Down the road is a much nicer place on the Union Pacific line. This is the Kelso Depot Visitor Center. The structure was built in 1923 and operated until 1986. The railroad was going to demolish the building, but public outcry saved it. The NPS re-opened it for business in 2005. Those palms are the originals planted in 1923. The railroad had a five steam engine roundhouse located here since water was available, and it was the beginning of the long and relatively steep Cima grade. Helper steam engines were required to push the loaded trains up the grade. A LOT of men and material passed through here during WWII. The arrival of diesel locomotives in the 50s and 60s ended the roundhouse days.
Turning north from Kelso on the Kelbaker Road will take you back to Baker in 34 miles, but not before passing through the Cinder Cone Lava Beds. There are 52 well preserved cinder cones in this area of the preserve, with eruptions as recent as 10,000 years ago. I read a brief account of two people resupplying at Kelso and walking to Baker in twelve hours, in 1936 before the road was built. The sun is just relentless out here.
You can turn off the Kelbaker Road onto the sandy Aiken Mine Road for a closer look.
Yep, a big pile of cinders with a wall of lava.
This is looking northwest towards Baker.
Off the Aiken road is a lava tube, this is a poor shot of a portion of the collasped top.
An intrepid lava tube hunter getting ready to descend.
The tube. Not nearly as impressive as the tubes on the Big Island of Hawaii.
If we had a flashlight, we might have tried it.
A view of the parking area with a couple of A-frame campers. This side of the preserve is much warmer than where we were located.
Another shot towards Baker from high terrain. You can see a hint of Soda Lake.
We shifted into 4-wheel drive to climb this steep and rough grade. It is a heck of alot less bumpy in 4 Low.

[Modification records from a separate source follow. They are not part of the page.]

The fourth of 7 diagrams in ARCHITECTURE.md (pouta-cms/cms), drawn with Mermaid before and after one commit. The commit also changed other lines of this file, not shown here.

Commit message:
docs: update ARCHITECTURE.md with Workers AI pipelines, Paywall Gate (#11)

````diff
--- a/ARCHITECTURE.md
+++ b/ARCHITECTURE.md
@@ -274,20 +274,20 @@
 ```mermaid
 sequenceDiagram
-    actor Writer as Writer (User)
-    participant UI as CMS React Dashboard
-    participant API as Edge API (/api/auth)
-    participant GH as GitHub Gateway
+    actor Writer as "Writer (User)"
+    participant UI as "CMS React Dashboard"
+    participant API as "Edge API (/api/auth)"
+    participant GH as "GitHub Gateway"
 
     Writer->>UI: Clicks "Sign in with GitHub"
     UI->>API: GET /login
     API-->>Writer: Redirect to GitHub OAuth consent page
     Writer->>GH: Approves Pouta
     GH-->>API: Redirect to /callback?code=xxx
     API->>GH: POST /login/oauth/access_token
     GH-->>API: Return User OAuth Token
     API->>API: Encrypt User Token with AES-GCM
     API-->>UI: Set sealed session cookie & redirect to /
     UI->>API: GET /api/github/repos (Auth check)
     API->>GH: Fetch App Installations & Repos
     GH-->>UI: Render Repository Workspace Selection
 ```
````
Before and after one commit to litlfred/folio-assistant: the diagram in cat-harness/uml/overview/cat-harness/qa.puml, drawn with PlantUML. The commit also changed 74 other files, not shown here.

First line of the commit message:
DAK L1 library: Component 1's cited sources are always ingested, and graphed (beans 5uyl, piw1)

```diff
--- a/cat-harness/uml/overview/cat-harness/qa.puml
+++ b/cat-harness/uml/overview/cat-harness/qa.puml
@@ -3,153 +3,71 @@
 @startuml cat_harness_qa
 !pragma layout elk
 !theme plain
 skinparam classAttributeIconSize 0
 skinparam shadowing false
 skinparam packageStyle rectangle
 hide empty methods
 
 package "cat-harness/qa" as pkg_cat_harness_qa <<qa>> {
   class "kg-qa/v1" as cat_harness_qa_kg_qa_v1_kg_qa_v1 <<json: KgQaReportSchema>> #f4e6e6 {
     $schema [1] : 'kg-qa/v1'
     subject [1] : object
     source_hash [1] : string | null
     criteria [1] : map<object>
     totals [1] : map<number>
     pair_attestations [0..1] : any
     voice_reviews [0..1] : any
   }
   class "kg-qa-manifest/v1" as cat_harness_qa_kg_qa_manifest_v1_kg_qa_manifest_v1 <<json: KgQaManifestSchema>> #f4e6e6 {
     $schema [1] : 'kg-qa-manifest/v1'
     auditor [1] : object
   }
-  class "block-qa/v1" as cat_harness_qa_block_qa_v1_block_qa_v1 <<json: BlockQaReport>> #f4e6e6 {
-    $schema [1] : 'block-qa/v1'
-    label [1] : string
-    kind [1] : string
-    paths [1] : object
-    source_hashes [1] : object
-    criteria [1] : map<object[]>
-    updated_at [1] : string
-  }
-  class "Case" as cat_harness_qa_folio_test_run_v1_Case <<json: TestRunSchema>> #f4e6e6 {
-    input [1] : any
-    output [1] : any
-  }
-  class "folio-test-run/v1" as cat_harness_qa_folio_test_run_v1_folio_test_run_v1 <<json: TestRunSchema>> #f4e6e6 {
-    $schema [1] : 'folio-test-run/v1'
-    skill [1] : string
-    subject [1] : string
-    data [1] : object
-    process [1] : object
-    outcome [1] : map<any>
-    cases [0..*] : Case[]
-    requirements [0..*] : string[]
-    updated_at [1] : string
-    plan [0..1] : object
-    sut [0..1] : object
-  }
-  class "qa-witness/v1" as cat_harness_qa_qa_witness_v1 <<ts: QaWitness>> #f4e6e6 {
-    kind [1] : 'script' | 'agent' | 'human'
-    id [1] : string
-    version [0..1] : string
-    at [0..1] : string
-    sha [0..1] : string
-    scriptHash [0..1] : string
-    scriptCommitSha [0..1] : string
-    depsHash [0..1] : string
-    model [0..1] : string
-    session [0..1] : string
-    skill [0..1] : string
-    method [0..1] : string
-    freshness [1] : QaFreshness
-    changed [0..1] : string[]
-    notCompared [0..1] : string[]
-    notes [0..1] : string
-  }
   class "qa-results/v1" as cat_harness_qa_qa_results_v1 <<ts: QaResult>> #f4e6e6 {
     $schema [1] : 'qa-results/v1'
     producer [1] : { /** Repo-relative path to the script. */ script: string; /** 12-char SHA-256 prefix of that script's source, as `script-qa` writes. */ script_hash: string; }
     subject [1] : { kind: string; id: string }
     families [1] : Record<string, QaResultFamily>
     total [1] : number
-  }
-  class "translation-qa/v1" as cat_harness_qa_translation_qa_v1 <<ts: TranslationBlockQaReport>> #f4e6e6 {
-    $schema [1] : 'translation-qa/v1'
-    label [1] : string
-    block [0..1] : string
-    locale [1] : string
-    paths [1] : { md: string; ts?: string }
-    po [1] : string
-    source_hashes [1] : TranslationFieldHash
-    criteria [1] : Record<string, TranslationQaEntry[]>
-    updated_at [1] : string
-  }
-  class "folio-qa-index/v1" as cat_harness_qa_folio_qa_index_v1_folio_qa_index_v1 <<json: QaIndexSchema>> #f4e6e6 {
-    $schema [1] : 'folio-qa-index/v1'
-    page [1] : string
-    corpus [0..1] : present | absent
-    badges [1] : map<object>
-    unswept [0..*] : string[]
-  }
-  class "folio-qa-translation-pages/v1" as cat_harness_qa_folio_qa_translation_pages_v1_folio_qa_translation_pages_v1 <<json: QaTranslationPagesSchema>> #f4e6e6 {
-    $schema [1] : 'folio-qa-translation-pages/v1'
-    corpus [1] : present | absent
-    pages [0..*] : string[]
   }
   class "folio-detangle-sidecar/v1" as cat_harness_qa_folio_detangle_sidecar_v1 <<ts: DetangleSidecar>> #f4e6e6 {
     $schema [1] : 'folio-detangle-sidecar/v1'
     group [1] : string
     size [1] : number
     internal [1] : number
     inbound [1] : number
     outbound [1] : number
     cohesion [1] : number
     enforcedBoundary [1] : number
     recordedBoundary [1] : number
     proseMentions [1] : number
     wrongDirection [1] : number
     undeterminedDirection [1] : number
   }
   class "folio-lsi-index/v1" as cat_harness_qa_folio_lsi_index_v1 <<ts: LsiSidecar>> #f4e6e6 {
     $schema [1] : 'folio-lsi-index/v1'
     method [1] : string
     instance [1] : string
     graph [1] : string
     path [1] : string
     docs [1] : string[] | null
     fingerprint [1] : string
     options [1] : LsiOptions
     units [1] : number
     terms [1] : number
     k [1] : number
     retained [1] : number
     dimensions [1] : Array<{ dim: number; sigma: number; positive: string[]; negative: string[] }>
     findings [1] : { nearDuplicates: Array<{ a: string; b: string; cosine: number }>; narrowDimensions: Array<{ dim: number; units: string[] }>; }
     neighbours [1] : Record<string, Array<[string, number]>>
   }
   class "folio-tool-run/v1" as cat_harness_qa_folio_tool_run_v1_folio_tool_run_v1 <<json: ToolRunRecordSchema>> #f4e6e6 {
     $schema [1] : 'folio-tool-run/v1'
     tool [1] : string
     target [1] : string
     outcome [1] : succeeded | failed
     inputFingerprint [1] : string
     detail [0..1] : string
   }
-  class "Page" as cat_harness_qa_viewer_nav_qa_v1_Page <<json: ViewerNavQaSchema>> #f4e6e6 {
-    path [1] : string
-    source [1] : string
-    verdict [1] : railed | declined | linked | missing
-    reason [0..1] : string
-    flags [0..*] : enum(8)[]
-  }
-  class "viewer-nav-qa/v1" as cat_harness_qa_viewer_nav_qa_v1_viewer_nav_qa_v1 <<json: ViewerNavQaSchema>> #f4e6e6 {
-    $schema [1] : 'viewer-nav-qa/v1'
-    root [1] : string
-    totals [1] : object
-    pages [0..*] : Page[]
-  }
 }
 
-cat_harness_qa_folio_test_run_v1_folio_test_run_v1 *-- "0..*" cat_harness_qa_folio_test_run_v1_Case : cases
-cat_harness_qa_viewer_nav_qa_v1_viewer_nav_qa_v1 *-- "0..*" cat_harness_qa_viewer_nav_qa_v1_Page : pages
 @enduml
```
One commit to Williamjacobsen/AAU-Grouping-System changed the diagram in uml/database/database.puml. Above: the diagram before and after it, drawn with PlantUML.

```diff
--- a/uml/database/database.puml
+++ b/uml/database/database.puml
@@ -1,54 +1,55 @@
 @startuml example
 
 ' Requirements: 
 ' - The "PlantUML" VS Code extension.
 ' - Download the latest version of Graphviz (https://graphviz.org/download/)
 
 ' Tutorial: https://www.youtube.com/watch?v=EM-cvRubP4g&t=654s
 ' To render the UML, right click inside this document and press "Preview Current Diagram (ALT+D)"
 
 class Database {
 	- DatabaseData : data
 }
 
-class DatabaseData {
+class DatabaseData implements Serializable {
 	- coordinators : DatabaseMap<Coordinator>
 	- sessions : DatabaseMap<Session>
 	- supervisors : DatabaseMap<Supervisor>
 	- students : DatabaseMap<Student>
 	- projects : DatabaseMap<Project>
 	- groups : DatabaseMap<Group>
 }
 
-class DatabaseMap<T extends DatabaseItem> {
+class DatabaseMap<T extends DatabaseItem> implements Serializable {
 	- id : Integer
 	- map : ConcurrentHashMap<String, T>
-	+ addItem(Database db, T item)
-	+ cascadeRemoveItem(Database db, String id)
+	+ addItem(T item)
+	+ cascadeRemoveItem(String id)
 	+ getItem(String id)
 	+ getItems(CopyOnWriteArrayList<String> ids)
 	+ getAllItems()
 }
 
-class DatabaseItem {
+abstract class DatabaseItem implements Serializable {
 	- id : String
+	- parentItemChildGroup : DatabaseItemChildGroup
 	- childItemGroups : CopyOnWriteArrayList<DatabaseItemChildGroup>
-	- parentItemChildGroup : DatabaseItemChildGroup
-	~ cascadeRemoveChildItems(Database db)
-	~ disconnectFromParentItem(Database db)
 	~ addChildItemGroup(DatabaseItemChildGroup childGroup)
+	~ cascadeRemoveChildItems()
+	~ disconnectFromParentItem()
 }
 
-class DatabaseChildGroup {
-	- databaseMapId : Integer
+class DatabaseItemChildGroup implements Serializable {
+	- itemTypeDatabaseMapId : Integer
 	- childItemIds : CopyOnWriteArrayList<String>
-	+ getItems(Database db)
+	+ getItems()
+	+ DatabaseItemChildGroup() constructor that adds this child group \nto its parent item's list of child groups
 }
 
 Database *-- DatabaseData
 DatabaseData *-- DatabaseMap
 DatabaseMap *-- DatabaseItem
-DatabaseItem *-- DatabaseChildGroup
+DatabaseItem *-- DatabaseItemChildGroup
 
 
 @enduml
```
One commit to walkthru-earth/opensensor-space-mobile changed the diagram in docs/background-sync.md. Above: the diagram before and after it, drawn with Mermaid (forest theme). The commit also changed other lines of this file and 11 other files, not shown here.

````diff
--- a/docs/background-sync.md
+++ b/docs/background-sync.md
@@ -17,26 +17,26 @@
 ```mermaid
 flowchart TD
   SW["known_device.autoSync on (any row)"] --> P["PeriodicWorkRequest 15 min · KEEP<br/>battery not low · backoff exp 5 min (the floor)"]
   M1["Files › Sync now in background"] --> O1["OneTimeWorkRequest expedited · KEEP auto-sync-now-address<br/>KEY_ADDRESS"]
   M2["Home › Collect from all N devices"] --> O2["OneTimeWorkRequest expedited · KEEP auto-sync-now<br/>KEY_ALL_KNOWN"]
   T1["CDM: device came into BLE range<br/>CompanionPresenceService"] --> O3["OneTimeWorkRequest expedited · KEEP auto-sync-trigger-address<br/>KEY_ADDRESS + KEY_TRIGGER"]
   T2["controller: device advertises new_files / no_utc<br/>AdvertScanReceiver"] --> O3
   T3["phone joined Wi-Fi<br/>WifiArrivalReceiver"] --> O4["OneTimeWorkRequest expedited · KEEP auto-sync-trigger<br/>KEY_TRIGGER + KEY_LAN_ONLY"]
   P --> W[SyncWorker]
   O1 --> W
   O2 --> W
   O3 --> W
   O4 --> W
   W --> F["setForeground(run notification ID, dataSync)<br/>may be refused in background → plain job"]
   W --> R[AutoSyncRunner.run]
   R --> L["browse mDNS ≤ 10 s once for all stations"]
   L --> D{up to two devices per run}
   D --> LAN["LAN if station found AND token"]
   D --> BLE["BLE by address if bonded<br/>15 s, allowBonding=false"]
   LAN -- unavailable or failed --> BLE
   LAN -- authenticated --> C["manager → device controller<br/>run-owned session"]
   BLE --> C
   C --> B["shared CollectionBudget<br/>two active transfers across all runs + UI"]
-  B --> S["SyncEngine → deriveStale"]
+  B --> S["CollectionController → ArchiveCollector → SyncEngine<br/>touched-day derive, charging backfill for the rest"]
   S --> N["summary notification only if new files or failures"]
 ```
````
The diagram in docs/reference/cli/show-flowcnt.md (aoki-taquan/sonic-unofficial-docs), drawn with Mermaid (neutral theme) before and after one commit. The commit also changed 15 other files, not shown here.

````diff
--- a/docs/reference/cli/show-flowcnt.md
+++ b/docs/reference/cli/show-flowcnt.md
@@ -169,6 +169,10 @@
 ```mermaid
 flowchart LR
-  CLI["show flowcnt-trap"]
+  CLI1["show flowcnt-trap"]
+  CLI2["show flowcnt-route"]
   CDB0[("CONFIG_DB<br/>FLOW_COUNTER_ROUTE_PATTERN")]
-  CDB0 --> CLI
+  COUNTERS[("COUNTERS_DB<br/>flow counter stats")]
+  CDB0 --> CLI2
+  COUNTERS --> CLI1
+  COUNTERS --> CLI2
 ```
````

Here it is, the Aiken Cinder Mine. Just an operation digging out cinders so that you can have pretty rock along your walkway. Check out the link.
Another sunset, hey, I think this is the same picture from the other day ;)